*Provided data*:
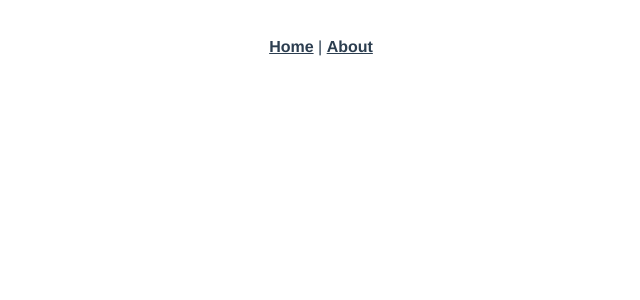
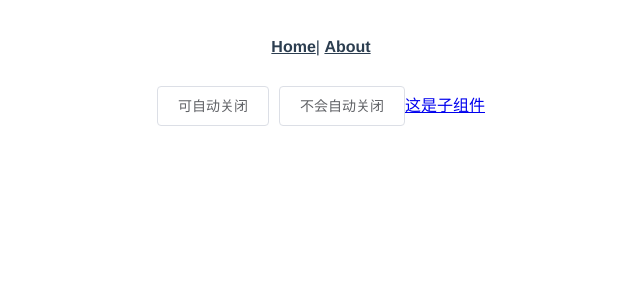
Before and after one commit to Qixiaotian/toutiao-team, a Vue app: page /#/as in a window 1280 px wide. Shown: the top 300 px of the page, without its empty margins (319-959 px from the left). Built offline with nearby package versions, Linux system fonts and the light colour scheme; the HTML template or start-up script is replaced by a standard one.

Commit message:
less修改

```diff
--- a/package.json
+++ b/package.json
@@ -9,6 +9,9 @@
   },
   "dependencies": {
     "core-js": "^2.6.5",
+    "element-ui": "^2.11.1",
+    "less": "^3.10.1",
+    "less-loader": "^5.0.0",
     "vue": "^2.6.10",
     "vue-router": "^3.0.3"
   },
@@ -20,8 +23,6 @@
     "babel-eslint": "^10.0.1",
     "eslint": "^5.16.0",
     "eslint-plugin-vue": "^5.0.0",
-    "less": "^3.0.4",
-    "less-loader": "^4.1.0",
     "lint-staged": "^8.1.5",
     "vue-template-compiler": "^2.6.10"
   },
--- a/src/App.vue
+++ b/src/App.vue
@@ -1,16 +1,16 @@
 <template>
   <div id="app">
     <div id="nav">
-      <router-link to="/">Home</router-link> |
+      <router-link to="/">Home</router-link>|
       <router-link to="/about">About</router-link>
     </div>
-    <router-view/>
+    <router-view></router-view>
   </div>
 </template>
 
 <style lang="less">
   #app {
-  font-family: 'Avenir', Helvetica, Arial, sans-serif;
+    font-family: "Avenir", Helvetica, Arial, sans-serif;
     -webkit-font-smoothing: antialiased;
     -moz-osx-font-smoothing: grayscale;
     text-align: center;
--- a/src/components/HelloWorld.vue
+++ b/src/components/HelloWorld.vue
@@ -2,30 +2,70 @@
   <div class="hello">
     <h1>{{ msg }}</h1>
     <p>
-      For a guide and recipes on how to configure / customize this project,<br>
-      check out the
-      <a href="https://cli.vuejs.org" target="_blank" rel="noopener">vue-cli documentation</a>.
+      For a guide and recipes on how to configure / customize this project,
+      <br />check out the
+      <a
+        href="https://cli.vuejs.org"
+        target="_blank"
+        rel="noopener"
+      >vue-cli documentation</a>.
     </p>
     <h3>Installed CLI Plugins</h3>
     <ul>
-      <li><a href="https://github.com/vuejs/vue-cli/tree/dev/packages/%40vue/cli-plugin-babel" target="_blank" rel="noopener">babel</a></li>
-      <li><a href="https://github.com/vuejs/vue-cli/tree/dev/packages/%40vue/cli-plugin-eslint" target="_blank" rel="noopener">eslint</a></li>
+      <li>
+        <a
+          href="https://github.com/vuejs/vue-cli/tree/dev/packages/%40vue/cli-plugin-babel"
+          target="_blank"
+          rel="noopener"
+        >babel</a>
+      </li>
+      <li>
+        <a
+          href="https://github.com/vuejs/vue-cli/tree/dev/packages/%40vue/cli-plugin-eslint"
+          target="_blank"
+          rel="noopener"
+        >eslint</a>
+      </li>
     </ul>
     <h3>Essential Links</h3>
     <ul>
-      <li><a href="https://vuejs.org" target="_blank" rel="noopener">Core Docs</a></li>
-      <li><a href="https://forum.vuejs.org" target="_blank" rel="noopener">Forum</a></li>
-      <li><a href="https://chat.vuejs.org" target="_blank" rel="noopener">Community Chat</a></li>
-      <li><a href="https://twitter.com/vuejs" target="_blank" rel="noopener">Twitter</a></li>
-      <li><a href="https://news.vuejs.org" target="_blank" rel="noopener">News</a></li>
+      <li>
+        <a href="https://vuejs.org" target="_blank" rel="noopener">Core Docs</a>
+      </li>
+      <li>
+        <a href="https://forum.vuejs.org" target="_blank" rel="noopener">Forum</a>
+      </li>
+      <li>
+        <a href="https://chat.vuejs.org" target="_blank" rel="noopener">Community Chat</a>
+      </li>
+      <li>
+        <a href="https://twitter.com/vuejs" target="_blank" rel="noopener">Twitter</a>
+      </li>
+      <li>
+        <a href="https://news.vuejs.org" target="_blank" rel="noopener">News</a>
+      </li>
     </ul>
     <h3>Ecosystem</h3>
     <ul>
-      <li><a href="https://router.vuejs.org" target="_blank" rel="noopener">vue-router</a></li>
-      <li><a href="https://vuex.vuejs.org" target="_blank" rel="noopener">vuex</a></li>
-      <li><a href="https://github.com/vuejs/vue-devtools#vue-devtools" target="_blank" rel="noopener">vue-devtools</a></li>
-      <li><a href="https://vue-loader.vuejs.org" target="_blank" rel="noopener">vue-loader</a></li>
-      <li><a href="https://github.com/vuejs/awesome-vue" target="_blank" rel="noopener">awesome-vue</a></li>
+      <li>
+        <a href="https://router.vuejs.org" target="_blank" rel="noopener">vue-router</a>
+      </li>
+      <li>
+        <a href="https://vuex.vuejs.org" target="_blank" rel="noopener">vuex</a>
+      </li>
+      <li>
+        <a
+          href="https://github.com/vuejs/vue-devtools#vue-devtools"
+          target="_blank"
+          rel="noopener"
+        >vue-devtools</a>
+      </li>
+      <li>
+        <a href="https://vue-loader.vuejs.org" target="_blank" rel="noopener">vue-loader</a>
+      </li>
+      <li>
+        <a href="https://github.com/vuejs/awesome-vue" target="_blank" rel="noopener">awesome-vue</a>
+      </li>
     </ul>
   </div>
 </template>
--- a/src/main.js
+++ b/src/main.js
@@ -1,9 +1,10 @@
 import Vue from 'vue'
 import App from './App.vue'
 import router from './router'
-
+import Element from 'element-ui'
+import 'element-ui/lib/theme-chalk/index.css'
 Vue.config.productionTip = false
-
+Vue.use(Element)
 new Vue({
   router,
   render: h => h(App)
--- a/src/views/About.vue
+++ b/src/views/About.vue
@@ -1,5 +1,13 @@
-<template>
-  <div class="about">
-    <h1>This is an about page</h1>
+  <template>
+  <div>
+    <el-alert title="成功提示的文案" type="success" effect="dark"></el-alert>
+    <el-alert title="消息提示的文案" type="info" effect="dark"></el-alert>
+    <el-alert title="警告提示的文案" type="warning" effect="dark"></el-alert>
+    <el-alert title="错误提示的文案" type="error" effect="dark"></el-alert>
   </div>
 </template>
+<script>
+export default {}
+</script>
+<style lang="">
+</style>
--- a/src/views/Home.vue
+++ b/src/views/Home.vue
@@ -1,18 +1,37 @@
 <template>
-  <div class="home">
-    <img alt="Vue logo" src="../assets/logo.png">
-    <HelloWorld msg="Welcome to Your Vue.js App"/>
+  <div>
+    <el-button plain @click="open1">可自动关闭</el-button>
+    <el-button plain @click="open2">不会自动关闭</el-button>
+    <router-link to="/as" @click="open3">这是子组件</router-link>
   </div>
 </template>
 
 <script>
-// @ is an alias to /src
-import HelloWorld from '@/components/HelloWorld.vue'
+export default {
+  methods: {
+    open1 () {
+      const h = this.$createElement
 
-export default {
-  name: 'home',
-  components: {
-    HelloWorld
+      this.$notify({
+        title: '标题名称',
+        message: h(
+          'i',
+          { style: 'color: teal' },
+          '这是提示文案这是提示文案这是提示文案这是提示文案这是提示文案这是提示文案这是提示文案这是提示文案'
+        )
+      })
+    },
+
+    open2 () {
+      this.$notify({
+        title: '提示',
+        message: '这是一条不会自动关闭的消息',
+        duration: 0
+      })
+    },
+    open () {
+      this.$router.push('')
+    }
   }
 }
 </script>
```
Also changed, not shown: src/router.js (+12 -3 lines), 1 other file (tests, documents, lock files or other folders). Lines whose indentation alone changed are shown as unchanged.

*How to complete this task*: A single number is the expected reply: the number of lines in the listing that contain the string "HelloWorld".

*Your solution*: 5